The assembly of multiple genomes from mixed sequence reads is a bottleneck in metagenomic analysis. A single-genome assembly program (assembler) is not capable of resolving metagenome sequences, so assemblers designed specifically for metagenomics have been developed. MetaVelvet is an extension of the single-genome assembler Velvet. It has been proved to generate assemblies with higher N50 scores and higher quality than single-genome assemblers such as Velvet and SOAPdenovo when applied to metagenomic sequence reads and is frequently used in this research community. One important open problem for MetaVelvet is its low accuracy and sensitivity in detecting chimeric nodes in the assembly (de Bruijn) graph, which prevents the generation of longer contigs and scaffolds. We have tackled this problem of classifying chimeric nodes using supervised machine learning to significantly improve the performance of MetaVelvet and developed a new tool, called MetaVelvet-SL. A Support Vector Machine is used for learning the classification model based on 94 features extracted from candidate nodes. In extensive experiments, MetaVelvet-SL outperformed the original MetaVelvet and other state-of-the-art metagenomic assemblers, IDBA-UD, Ray Meta and Omega, to reconstruct accurate longer assemblies with higher N50 scores for both simulated data sets and real data sets of human gut microbial sequences.

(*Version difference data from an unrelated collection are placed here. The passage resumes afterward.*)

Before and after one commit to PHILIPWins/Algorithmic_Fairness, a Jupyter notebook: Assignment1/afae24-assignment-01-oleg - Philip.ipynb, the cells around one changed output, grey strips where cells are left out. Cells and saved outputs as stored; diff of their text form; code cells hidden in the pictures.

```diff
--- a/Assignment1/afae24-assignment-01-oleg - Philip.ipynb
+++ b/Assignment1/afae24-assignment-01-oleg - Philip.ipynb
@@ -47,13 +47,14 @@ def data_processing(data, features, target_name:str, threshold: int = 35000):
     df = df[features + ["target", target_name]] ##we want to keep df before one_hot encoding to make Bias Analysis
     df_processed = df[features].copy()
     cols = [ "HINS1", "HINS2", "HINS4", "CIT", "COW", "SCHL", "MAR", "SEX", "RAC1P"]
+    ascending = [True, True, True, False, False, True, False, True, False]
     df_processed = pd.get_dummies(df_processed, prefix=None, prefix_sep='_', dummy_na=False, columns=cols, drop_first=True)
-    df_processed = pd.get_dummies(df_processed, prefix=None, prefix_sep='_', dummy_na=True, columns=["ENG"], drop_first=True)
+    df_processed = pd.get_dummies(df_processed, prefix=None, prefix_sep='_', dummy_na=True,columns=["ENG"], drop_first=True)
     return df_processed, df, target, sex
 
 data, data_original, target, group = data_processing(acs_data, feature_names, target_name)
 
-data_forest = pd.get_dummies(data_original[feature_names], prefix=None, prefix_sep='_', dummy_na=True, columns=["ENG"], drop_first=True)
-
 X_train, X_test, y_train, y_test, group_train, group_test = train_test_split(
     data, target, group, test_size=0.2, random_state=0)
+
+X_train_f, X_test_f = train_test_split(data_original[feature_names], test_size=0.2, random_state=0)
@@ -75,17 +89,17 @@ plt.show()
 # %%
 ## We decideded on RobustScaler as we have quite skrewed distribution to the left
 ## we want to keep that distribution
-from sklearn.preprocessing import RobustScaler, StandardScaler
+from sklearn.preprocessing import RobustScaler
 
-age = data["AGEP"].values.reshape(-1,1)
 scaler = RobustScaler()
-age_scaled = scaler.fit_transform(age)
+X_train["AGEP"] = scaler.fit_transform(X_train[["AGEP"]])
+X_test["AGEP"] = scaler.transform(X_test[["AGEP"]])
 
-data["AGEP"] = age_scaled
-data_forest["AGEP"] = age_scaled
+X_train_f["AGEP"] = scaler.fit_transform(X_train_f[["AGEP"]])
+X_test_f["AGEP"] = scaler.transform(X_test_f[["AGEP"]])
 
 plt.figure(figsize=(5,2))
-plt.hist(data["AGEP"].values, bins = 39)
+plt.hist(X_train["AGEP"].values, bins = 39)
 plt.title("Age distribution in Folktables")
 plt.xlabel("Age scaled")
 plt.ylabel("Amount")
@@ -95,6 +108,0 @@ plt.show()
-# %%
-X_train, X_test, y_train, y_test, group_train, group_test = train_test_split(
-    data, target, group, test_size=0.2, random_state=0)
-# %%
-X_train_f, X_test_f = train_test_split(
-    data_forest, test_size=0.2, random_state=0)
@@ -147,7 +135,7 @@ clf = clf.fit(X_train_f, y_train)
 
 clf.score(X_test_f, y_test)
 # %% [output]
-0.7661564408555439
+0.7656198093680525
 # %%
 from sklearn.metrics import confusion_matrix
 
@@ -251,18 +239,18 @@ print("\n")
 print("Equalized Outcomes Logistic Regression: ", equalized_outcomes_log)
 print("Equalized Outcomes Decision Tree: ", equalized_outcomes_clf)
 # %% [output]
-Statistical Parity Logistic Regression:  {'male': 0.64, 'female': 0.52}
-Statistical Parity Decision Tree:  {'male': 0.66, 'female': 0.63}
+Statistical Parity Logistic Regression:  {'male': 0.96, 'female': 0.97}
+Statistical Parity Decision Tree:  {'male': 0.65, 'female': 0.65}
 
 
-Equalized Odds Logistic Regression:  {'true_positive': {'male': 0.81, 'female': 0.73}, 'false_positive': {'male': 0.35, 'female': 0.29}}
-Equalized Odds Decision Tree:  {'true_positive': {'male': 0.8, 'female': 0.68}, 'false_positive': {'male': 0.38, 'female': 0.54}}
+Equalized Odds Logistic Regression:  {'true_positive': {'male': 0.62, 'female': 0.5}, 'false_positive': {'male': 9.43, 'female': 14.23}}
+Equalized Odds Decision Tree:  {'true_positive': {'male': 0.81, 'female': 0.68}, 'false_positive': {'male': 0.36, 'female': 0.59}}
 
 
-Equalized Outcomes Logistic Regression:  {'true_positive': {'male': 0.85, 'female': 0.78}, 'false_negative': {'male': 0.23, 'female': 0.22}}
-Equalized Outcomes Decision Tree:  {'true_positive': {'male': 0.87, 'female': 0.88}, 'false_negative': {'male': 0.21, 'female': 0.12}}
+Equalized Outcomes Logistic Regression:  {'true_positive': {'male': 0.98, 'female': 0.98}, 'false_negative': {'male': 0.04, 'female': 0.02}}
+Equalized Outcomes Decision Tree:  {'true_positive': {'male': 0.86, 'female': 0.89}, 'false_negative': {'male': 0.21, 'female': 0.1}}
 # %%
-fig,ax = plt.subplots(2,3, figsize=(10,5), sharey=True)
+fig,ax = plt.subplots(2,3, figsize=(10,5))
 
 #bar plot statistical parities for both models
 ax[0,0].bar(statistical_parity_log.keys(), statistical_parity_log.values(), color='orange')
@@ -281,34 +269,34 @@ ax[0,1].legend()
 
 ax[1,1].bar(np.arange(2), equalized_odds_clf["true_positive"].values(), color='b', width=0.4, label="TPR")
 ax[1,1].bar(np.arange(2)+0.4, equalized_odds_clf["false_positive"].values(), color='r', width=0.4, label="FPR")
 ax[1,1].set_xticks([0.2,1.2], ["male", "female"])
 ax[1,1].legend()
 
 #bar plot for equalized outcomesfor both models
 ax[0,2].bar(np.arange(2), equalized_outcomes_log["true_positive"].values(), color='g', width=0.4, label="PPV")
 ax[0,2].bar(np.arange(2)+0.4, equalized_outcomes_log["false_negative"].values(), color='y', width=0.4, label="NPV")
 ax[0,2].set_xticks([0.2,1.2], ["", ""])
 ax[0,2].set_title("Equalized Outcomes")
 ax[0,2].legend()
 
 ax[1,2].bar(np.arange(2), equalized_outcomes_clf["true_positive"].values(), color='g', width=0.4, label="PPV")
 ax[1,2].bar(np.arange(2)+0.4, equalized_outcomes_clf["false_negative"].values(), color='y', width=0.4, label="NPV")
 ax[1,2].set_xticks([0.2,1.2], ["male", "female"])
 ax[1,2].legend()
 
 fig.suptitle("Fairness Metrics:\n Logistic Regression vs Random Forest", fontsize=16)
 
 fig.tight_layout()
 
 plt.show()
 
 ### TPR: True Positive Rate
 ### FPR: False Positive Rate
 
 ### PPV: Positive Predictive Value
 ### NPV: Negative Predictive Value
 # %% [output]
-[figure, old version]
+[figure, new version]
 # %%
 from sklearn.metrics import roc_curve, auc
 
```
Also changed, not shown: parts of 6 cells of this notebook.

Keywords: de novo assembler; metagenomic; microbial community; short read; supervised learning.
© The Author 2014. Published by Oxford University Press on behalf of Kazusa DNA Research Institute.